I can remember my beginning bird watching days—I suddenly began to see about twice as many varieties of birds, right in my own neighborhood. I was sensitized to bird varieties. These books have sensitized me to informative graphics—examples leap out at me now. Thankfully, there are good  examples, as well as bad. described object as data points. A complex idea is conveyed succinctly.

The thing is, our world is coated with symbols—and has been for some time. Man, the symbol-manipulating animal, has remade his environment into a place of symbols. Charts and diagrams have long been used to succinctly convey complex ideas (as in Figure 3 Figure 3). Expertise in symbol decoding is now a survival skill, just as tracking and hunting once were. Symbols are misused constantly, often intentionally, in ways that lie and propagandize. There are professionals, for example, that specialize in courtroom displays that subtly slant the truth, and there are en
tire firms that provide propagandizing graphics to advertisers and political campaigns. Given the right tools, we are less likely to be taken in by visual lies, which means we are less likely to buy the wrong product or vote for the wrong man. If the symbol doesn’t fit, we will not acquit.

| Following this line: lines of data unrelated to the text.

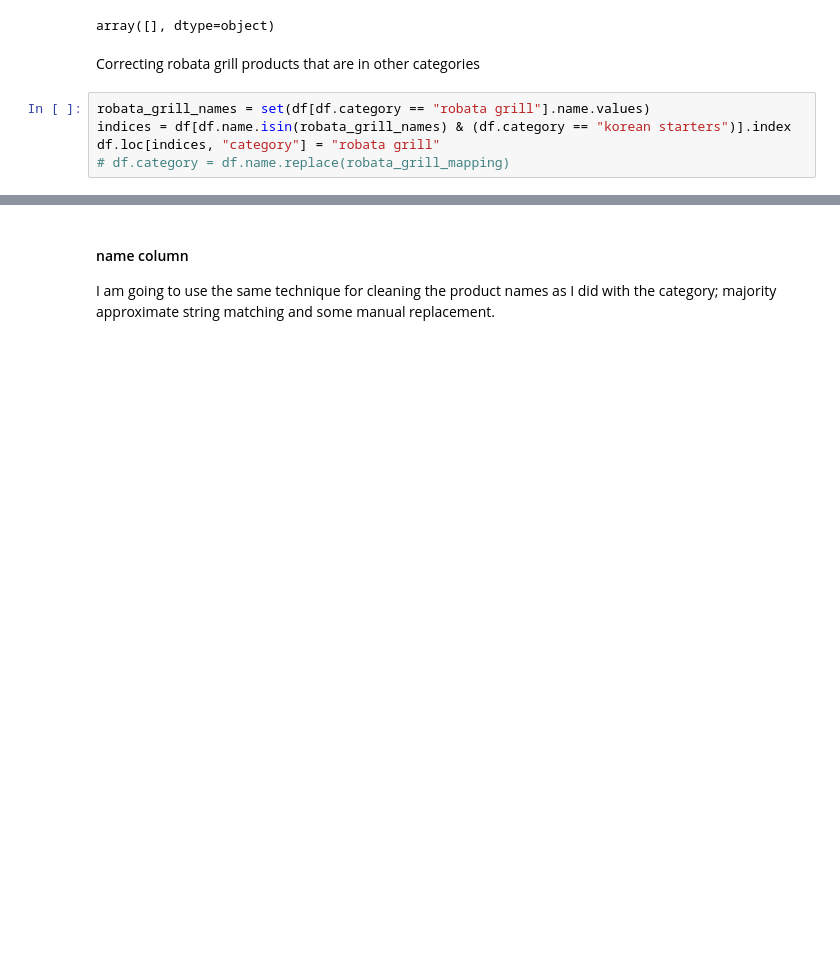
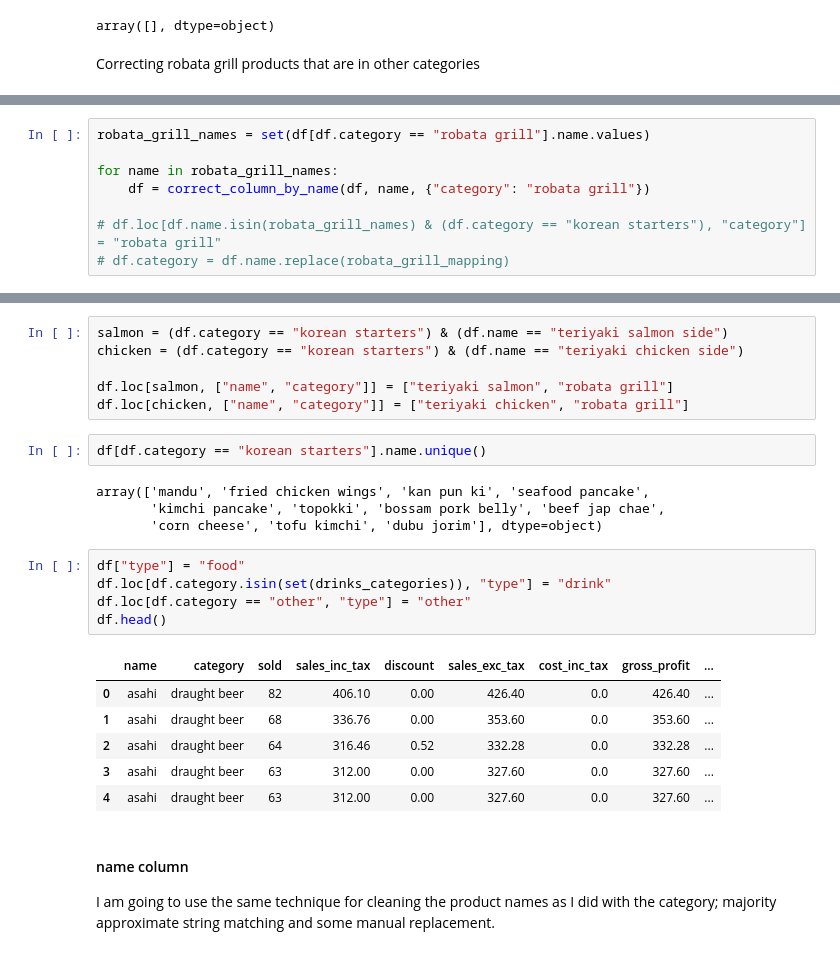
Before and after one commit to lestherll/restaurant-data-analytics, a Jupyter notebook: data_cleaning.ipynb, the cells around one changed output, grey strips where cells are left out. Saved outputs shown, nothing was run; the diff lists cells and outputs as text; blank space fills up the shorter version.

```diff
--- a/data_cleaning.ipynb
+++ b/data_cleaning.ipynb
@@ -763,11 +755,6 @@ df[df.category == "new items"].name.unique()
 array([], dtype=object)
 # %% [markdown]
 Correcting robata grill products that are in other categories
-# %%
-robata_grill_names = set(df[df.category == "robata grill"].name.values)
-indices = df[df.name.isin(robata_grill_names) & (df.category == "korean starters")].index
-df.loc[indices, "category"] = "robata grill"
-# df.category = df.name.replace(robata_grill_mapping)
 # %%
 df[df.category == "korean starters"].name.unique()
 # %% [output]
@@ -784,3 +767,11 @@ df.loc[chicken, ["name", "category"]] = ["teriyaki chicken", "robata grill"]
+# %%
+robata_grill_names = set(df[df.category == "robata grill"].name.values)
+
+for name in robata_grill_names:
+    df = correct_column_by_name(df, name, {"category": "robata grill"})
+
+# df.loc[df.name.isin(robata_grill_names) & (df.category == "korean starters"), "category"] = "robata grill"
+# df.category = df.name.replace(robata_grill_mapping)
 # %%
 df[df.category == "korean starters"].name.unique()
 # %% [output]
@@ -790,3 +782,27 @@ array(['mandu', 'fried chicken wings', 'kan pun ki', 'seafood pancake',
+# %%
+salmon = (df.category == "korean starters") & (df.name == "teriyaki salmon side")
+chicken = (df.category == "korean starters") & (df.name == "teriyaki chicken side")
+
+df.loc[salmon, ["name", "category"]] = ["teriyaki salmon", "robata grill"]
+df.loc[chicken, ["name", "category"]] = ["teriyaki chicken", "robata grill"]
+# %%
+df[df.category == "korean starters"].name.unique()
+# %% [output]
+array(['mandu', 'fried chicken wings', 'kan pun ki', 'seafood pancake',
+       'kimchi pancake', 'topokki', 'bossam pork belly', 'beef jap chae',
+       'corn cheese', 'tofu kimchi', 'dubu jorim'], dtype=object)
+# %%
+df["type"] = "food"
+df.loc[df.category.isin(set(drinks_categories)), "type"] = "drink"
+df.loc[df.category == "other", "type"] = "other"
+df.head()
+# %% [output]
+|  | name | category | sold | sales_inc_tax | discount | sales_exc_tax | cost_inc_tax | gross_profit | ... |
+| 0 | asahi | draught beer | 82 | 406.10 | 0.00 | 426.40 | 0.0 | 426.40 | ... |
+| 1 | asahi | draught beer | 68 | 336.76 | 0.00 | 353.60 | 0.0 | 353.60 | ... |
+| 2 | asahi | draught beer | 64 | 316.46 | 0.52 | 332.28 | 0.0 | 332.28 | ... |
+| 3 | asahi | draught beer | 63 | 312.00 | 0.00 | 327.60 | 0.0 | 327.60 | ... |
+| 4 | asahi | draught beer | 63 | 312.00 | 0.00 | 327.60 | 0.0 | 327.60 | ... |
 # %% [markdown]
 #### name column
 I am going to use the same technique for cleaning the product names as I did with the category; majority approximate string matching and some manual replacement.
```
Also changed, not shown: parts of 8 cells of this notebook, 3 other files.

When I read through the paragraphs above, I fear that I have trivialized Tufte, made it sound as if he is obsessed with minutiae such as font weight. He is obsessed by font weight, but his real obsession is much grander—truth. How can the truth be told with symbols? How can we keep from lying, and being lied to?

One of Tufte’s recent causes is the nearly ubiquitous PowerPoint presentation. He believes—and demonstrates—that, “…the popular PowerPoint templates (ready-made designs) usually weaken verbal and spatial reasoning, and almost always corrupt statistical analysis.” And he has much more to say about what he calls, “the cognitive style of PowerPoint.” So here his obsession with truth is asking a sort of ultimate question—how do we keep from lying to ourselves? When one realizes that millions of copies of PowerPoint are being used to produce millions and millions of slides, it suddenly becomes clear that the issue is not at all trivial.

Learning More
The obvious way to learn more about Tufte and his work is to read the three books cited. They are still self-published by his own company, Graphics Press and are available on Amazon and elsewhere. They are not cheap, $40-50, but are reasonable compared to art books or textbooks. Also, www.edwardtufte.com collects his shorter work and is a rich reference site—its forum, “Ask E.T.” is a genuine resource for intelligent discussion of problems in information presentation.

Tufte regularly gives one-day seminars, which I highly recommend. I attended one in Chicago and met the
man himself. He is an engaging speaker, clearly brilliant and not especially modest, but very generous and energetic in his presentation. He takes questions and uses visual aids almost constantly. A highlight for me was seeing an original edition of Galileo’s Starry Skies, passed around by a latex-gloved assistant.

A Call for Good Examples
It is my hope that this column becomes an exchange, and not a one-way conduit of information. To that end, I will be calling for examples and occasionally instituting a contest. In this case, I am asking for examples, from boundary maps, of quantitative information excellently (and innovatively) displayed. Please send or e-mail your examples to me, care of The American Surveyor. Some of the best will be featured in future issues. Suggestions for future columns are also appreciated.

Angus Stocking is a survey department manager for MSA Professional Services in Beaver Dam, Wisconsin. He has written humor and nonfiction for newspapers and magazines on a puzzling variety of topics.

A 1.541Mb PDF of this article as it appeared in the magazine—complete with images—is available by clicking HERE